Moon said he’s happy to have another fight so soon after his last bout and feels the loss taught him a lot about his weaknesses.
“In March I had a bit of a layoff because Oktagon was trying to find me fights at featherweight and a lot of guys were declining to fight me after that first performance the prior year. One guy eventually ended up accepting the fight, a tough wrestler kid from Georgia, and you know, the fight was what it was. He performed well. He put a good game plan on me by putting me on the cage a lot and it kind of showed me some of the things that I needed to work on for my future fights. I have pretty good takedown defence, but he was attacking me a lot on my weaker side, which I don’t really work. Along with that I’ve had to work on my transitioning from grappling to the striking, cardio, you know. So these are things I was getting dominated with in that fight in March,” said Moon in an interview with MMA Empire.
“To be honest with you, I think a lot of guys are going to try to resort to that because I really think I’m one of the best strikers in the featherweight division that probably the world doesn’t know about yet, but will know soon. And I feel like when I touch these guys they’re going to resort to doing what Mate (Sanikidze) did to me. Put me on the cage, try to take me down, grind me out. I feel like Konrad has a similar style to Mate, and while really I can’t say whether he’s going to be a better grappler, but what I can tell you is I worked hard these past four months in preparation of that same style. Like I said, I think Konrad is more of a grinder type, he has pretty alright striking, and I’m ready going anywhere. Whether he tries to shoot on me or whether it’s standing, I’m fully prepared and I’m going in there hoping to come back home at the end of the week with a win.”
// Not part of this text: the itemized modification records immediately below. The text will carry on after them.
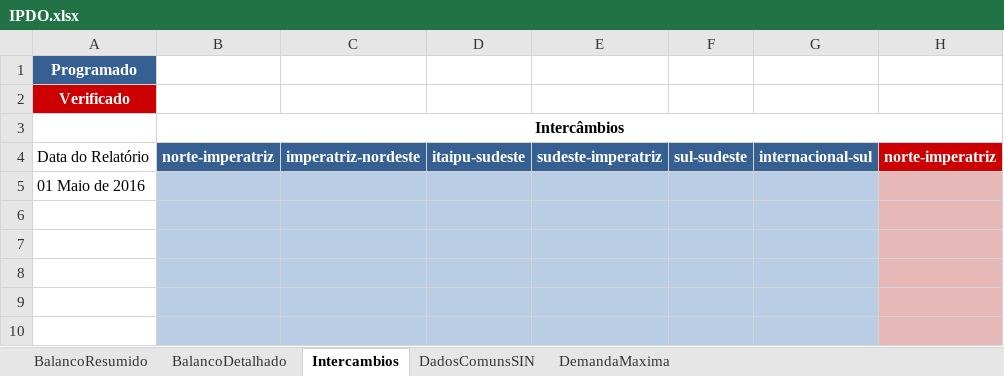
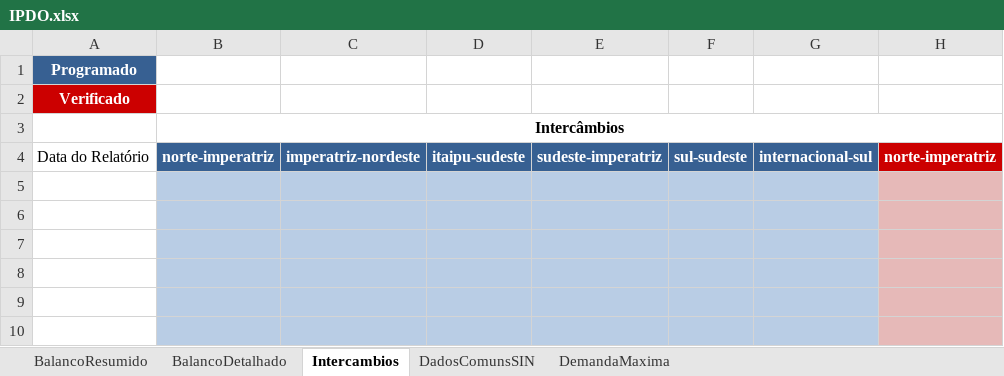
Before and after one commit to ClaudioSiervi/ETL_PDF, an Excel workbook: IPDO.xlsx, sheet Intercambios, drawn as a sheet; only a part is shown; values as stored, in another font and other column widths than the file's, no borders; the diff names each change by its address in the sheet, - before the commit and + after, or states it on an @@ line.

```diff
--- a/IPDO.xlsx (sheet Intercambios)
+++ b/IPDO.xlsx (sheet Intercambios)
-A5: 01 Maio de 2016
+A5: (empty)
```
Also changed, not shown: sheet BalancoDetalhado, sheet BalancoResumido, 4 other files.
Prior to signing with Oktagon MMA, Moon was fighting primarily under the Super Fight League banner, going 4-1 for the promotion.
Even with the regular overseas travel, Moon feels Oktagon MMA is the perfect fit at the perfect time, and its parallels production-wise with major leagues will prepare him for a move to the major leagues in the near future.
“After this one I still have another fight on contract with Oktagon and, to be honest with you, I’m really happy with them as a promotion, the pay, and the experiences that I’m gaining competing against guys from across waters in another country,” he said.
“Even the attendance of their fans, some shows can be up to 20,000 people, so it’s giving me a lot of good experiences outside of the fight itself.”
As taekwondo is the national sport of his motherland, the South Korean-born Moon has been exposed to martial arts for nearly all of his life. He began training the discipline from age five until a move to western Canada three years later, where he would also immerse himself in the granulations of kickboxing and muay thai–eventually competing in the latter at the amateur level.
It, therefore, comes as no surprise to Moon when his opponents try to stymie his talents on the feet by forcing a grappling contest in the cage, and is the reason that anti-wrestling has increasingly become emphasized in his fight camps.
“My pro debut I went up against Alexi (Argyriou), who was a very well-known British Columbian fighter, and he was one of those guys who were for sure expected to get to the UFC,” said Moon.
“When the match was scheduled I was kind of going into that fight as just the next guy expected to get beaten up pretty bad by him, you know. Because of his grapple-heavy skill set, and because I knew he had a pretty long background and experience in amateur MMA, that’s when I moved to Montreal so I could do the training camp at Tristar Gym. I wanted to get the absolute best training possible.”
The move cross-country could perhaps not have been better timed as Tristar’s Georges St. Pierre had just retired as UFC welterweight champion and Rory McDonald was on the verge of staking his claim for the same prize.
The gym, under the command of world-renowned head coach Firas Zahabi, was sat atop the sport as a hotbed attracting both local and international talent.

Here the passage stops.